#### WHAT TO WORK ON
From the records below, copy the lines that include "Safepulse".

Revision comparison data:
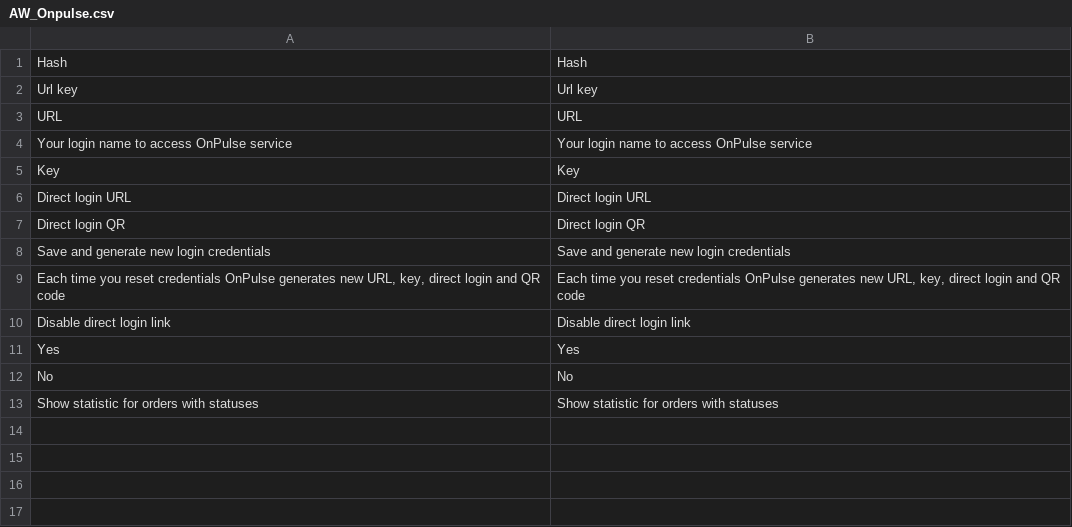
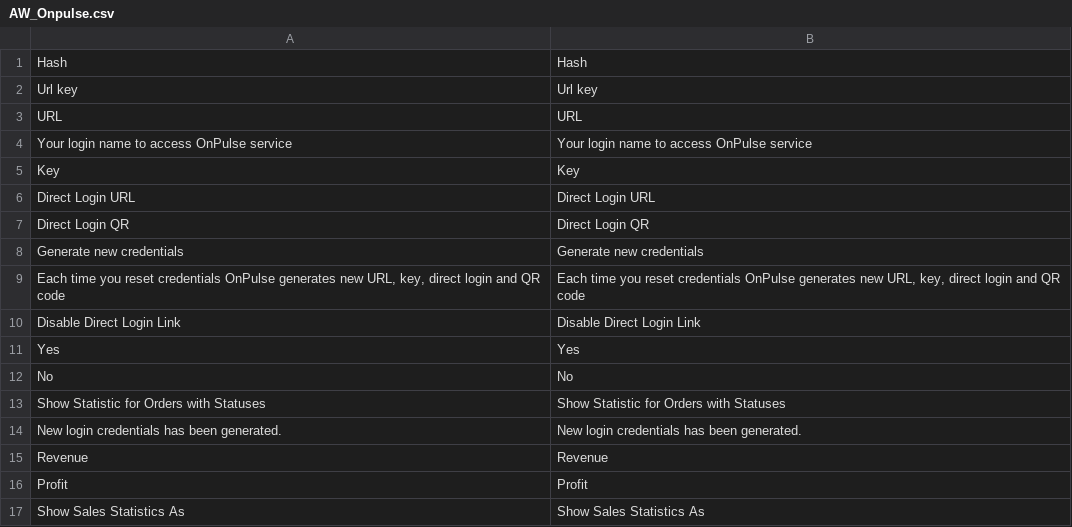
Before and after one commit to OpenMageModuleFostering/aw_onpulse, a CSV file: app/locale/en_US/AW_Onpulse.csv, drawn as a sheet.

```diff
--- a/app/locale/en_US/AW_Onpulse.csv
+++ b/app/locale/en_US/AW_Onpulse.csv
@@ -5,9 +5,13 @@
 "Key","Key"
-"Direct login URL","Direct login URL"
-"Direct login QR","Direct login QR"
-"Save and generate new login credentials","Save and generate new login credentials"
+"Direct Login URL","Direct Login URL"
+"Direct Login QR","Direct Login QR"
+"Generate new credentials","Generate new credentials"
 "Each time you reset credentials OnPulse generates new URL, key, direct login and QR code","Each time you reset credentials OnPulse generates new URL, key, direct login and QR code"
-"Disable direct login link","Disable direct login link"
+"Disable Direct Login Link","Disable Direct Login Link"
 "Yes","Yes"
 "No","No"
-"Show statistic for orders with statuses","Show statistic for orders with statuses"
+"Show Statistic for Orders with Statuses","Show Statistic for Orders with Statuses"
+"New login credentials has been generated.","New login credentials has been generated."
+"Revenue","Revenue"
+"Profit","Profit"
+"Show Sales Statistics As","Show Sales Statistics As"
```
Also changed, not shown: 23 other files.
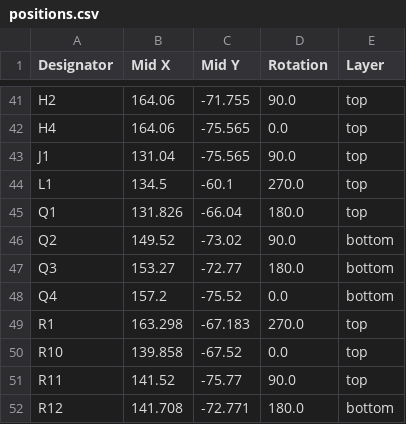
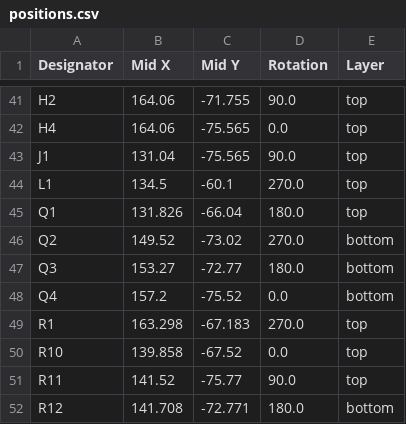
Before and after one commit to Safecast/safepulse, a CSV file: Kicad files/Safepulse/production/positions.csv, drawn as a sheet; only a part is shown, gaps mark what is left out.

```diff
--- a/Kicad files/Safepulse/production/positions.csv
+++ b/Kicad files/Safepulse/production/positions.csv
@@ -45,3 +45,3 @@ L1,134.5,-60.1,270.0,top
 Q1,131.826,-66.04,180.0,top
-Q2,149.52,-73.02,90.0,bottom
+Q2,149.52,-73.02,270.0,bottom
 Q3,153.27,-72.77,180.0,bottom
```
Also changed, not shown: Kicad files/Safepulse/production/bom.csv, 26 other files.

#### YOUR SOLUTION
Before and after one commit to Safecast/safepulse, a CSV file: Kicad files/Safepulse/production/positions.csv, drawn as a sheet; only a part is shown, gaps mark what is left out.
--- a/Kicad files/Safepulse/production/positions.csv
+++ b/Kicad files/Safepulse/production/positions.csv
Also changed, not shown: Kicad files/Safepulse/production/bom.csv, 26 other files.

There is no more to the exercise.